[Start of section]

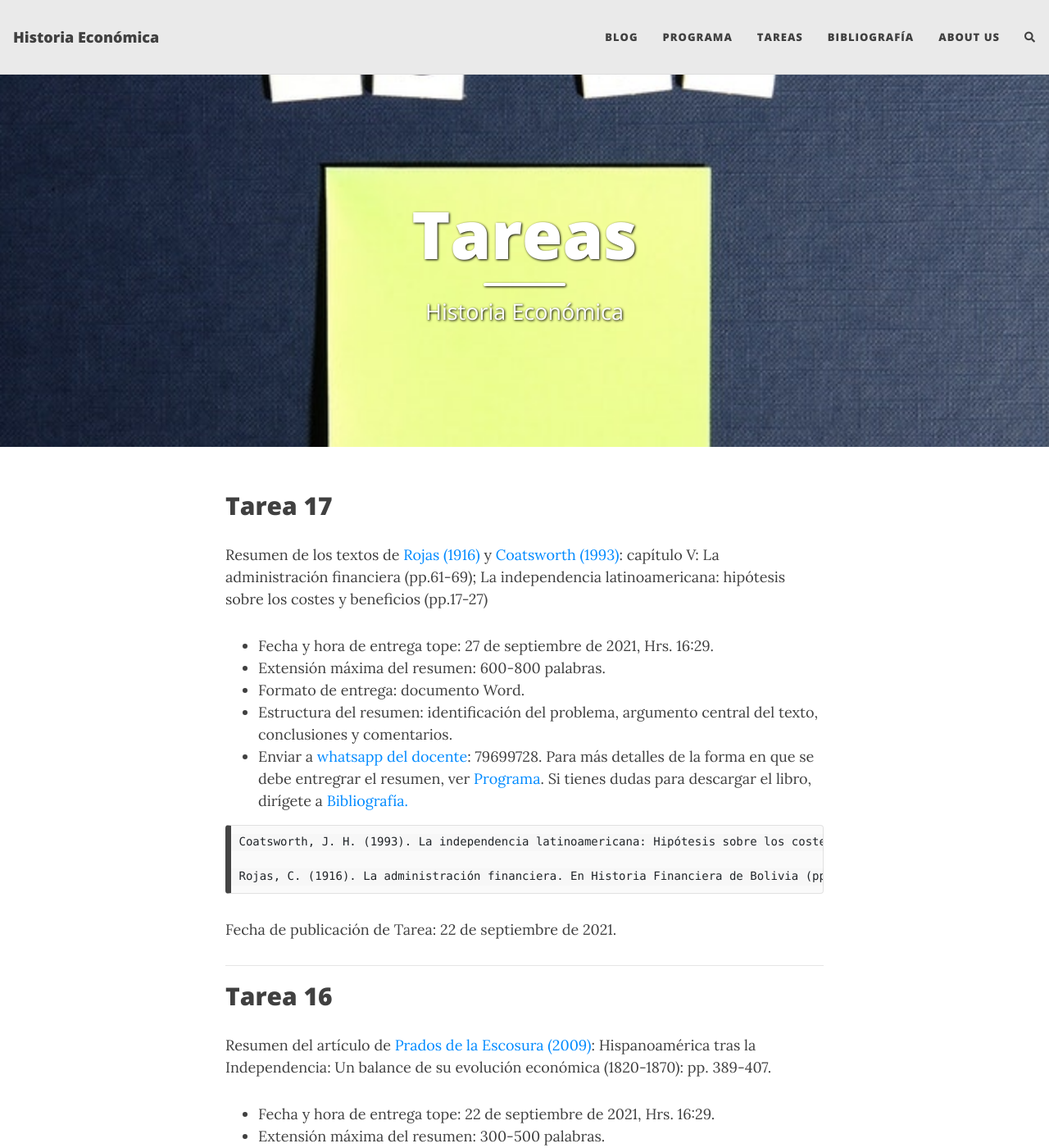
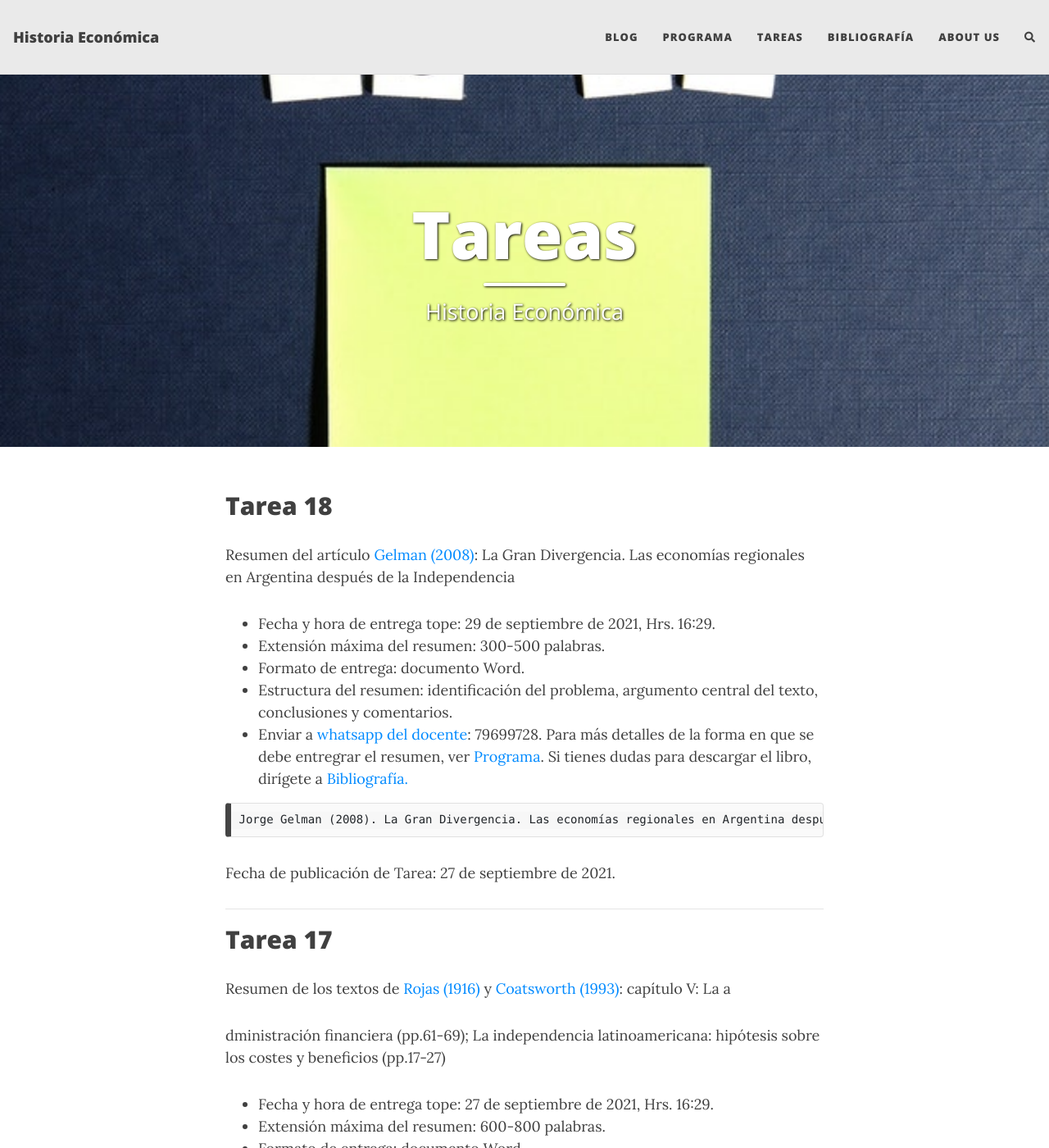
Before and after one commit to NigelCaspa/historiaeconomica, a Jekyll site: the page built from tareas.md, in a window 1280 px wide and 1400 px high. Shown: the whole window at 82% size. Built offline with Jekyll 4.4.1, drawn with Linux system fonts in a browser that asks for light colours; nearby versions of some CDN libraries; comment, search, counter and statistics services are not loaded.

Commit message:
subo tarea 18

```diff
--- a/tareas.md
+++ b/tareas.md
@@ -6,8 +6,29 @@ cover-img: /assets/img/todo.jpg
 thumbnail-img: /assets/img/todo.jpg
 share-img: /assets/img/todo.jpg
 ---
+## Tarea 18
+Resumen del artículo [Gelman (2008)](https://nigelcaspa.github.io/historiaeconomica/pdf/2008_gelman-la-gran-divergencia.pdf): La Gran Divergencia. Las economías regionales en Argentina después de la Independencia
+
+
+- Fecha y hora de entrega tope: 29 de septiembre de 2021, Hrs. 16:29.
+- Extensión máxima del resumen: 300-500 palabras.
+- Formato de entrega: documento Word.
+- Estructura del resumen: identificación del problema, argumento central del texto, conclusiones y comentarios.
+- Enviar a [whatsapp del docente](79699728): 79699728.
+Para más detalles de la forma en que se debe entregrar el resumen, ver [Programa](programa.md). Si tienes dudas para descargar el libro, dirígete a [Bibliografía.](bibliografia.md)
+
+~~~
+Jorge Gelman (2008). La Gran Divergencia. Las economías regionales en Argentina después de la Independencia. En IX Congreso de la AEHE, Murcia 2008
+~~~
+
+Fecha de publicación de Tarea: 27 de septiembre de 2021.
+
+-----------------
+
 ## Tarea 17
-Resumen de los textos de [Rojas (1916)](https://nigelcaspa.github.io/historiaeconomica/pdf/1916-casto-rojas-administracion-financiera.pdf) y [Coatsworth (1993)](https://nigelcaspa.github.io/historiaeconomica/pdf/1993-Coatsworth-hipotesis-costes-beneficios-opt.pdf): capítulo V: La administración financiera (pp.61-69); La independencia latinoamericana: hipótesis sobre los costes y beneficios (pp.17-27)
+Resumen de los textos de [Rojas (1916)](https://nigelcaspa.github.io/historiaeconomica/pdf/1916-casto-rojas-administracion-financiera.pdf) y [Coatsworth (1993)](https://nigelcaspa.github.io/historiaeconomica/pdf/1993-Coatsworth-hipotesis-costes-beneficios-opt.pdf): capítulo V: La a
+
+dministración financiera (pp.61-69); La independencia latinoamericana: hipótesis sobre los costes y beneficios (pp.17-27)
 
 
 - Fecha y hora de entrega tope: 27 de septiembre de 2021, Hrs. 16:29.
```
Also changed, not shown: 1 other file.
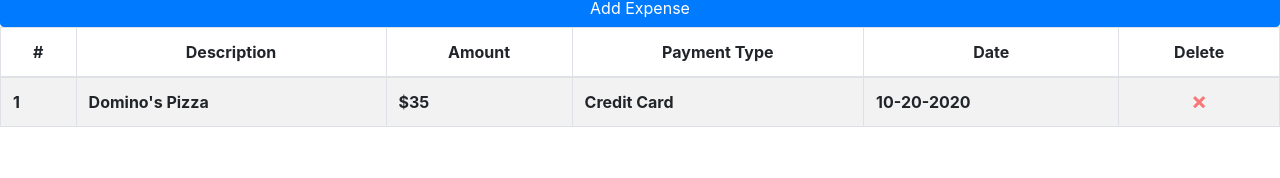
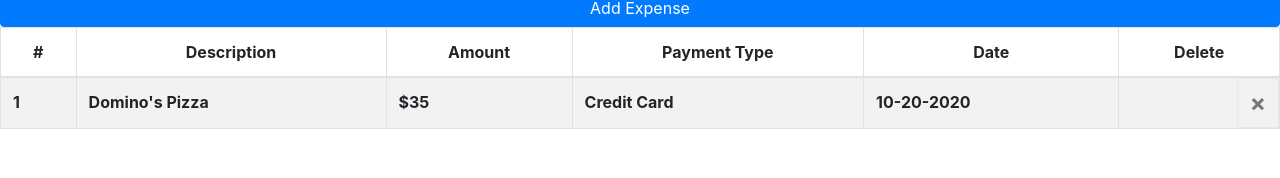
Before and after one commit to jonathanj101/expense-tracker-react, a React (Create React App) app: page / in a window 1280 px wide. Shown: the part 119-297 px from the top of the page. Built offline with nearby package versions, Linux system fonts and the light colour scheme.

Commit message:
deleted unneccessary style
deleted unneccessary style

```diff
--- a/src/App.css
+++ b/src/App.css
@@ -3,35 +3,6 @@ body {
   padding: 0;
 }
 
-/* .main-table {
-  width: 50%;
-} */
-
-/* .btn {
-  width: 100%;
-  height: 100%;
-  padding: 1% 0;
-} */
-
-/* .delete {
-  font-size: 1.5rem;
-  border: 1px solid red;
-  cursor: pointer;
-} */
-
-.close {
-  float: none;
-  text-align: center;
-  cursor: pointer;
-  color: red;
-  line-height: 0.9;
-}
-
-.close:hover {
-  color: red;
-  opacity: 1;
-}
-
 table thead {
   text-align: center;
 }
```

[End of section]

__WHAT TO PRODUCE__
Text only, no pictures: copy every entry exactly.

__TASK RESULT__
Before and after one commit to NigelCaspa/historiaeconomica, a Jekyll site: the page built from tareas.md, in a window 1280 px wide and 1400 px high. Shown: the whole window at 82% size. Built offline with Jekyll 4.4.1, drawn with Linux system fonts in a browser that asks for light colours; nearby versions of some CDN libraries; comment, search, counter and statistics services are not loaded.

Commit message:
subo tarea 18

```diff
--- a/tareas.md
+++ b/tareas.md
@@ -6,8 +6,29 @@ cover-img: /assets/img/todo.jpg
 thumbnail-img: /assets/img/todo.jpg
 share-img: /assets/img/todo.jpg
 ---
+## Tarea 18
+Resumen del artículo [Gelman (2008)](https://nigelcaspa.github.io/historiaeconomica/pdf/2008_gelman-la-gran-divergencia.pdf): La Gran Divergencia. Las economías regionales en Argentina después de la Independencia
+
+
+- Fecha y hora de entrega tope: 29 de septiembre de 2021, Hrs. 16:29.
+- Extensión máxima del resumen: 300-500 palabras.
+- Formato de entrega: documento Word.
+- Estructura del resumen: identificación del problema, argumento central del texto, conclusiones y comentarios.
+- Enviar a [whatsapp del docente](79699728): 79699728.
+Para más detalles de la forma en que se debe entregrar el resumen, ver [Programa](programa.md). Si tienes dudas para descargar el libro, dirígete a [Bibliografía.](bibliografia.md)
+
+~~~
+Jorge Gelman (2008). La Gran Divergencia. Las economías regionales en Argentina después de la Independencia. En IX Congreso de la AEHE, Murcia 2008
+~~~
+
+Fecha de publicación de Tarea: 27 de septiembre de 2021.
+
+-----------------
+
 ## Tarea 17
-Resumen de los textos de [Rojas (1916)](https://nigelcaspa.github.io/historiaeconomica/pdf/1916-casto-rojas-administracion-financiera.pdf) y [Coatsworth (1993)](https://nigelcaspa.github.io/historiaeconomica/pdf/1993-Coatsworth-hipotesis-costes-beneficios-opt.pdf): capítulo V: La administración financiera (pp.61-69); La independencia latinoamericana: hipótesis sobre los costes y beneficios (pp.17-27)
+Resumen de los textos de [Rojas (1916)](https://nigelcaspa.github.io/historiaeconomica/pdf/1916-casto-rojas-administracion-financiera.pdf) y [Coatsworth (1993)](https://nigelcaspa.github.io/historiaeconomica/pdf/1993-Coatsworth-hipotesis-costes-beneficios-opt.pdf): capítulo V: La a
+
+dministración financiera (pp.61-69); La independencia latinoamericana: hipótesis sobre los costes y beneficios (pp.17-27)
 
 
 - Fecha y hora de entrega tope: 27 de septiembre de 2021, Hrs. 16:29.
```
Also changed, not shown: 1 other file.
Before and after one commit to jonathanj101/expense-tracker-react, a React (Create React App) app: page / in a window 1280 px wide. Shown: the part 119-297 px from the top of the page. Built offline with nearby package versions, Linux system fonts and the light colour scheme.

Commit message:
deleted unneccessary style
deleted unneccessary style

```diff
--- a/src/App.css
+++ b/src/App.css
@@ -3,35 +3,6 @@ body {
   padding: 0;
 }
 
-/* .main-table {
-  width: 50%;
-} */
-
-/* .btn {
-  width: 100%;
-  height: 100%;
-  padding: 1% 0;
-} */
-
-/* .delete {
-  font-size: 1.5rem;
-  border: 1px solid red;
-  cursor: pointer;
-} */
-
-.close {
-  float: none;
-  text-align: center;
-  cursor: pointer;
-  color: red;
-  line-height: 0.9;
-}
-
-.close:hover {
-  color: red;
-  opacity: 1;
-}
-
 table thead {
   text-align: center;
 }
```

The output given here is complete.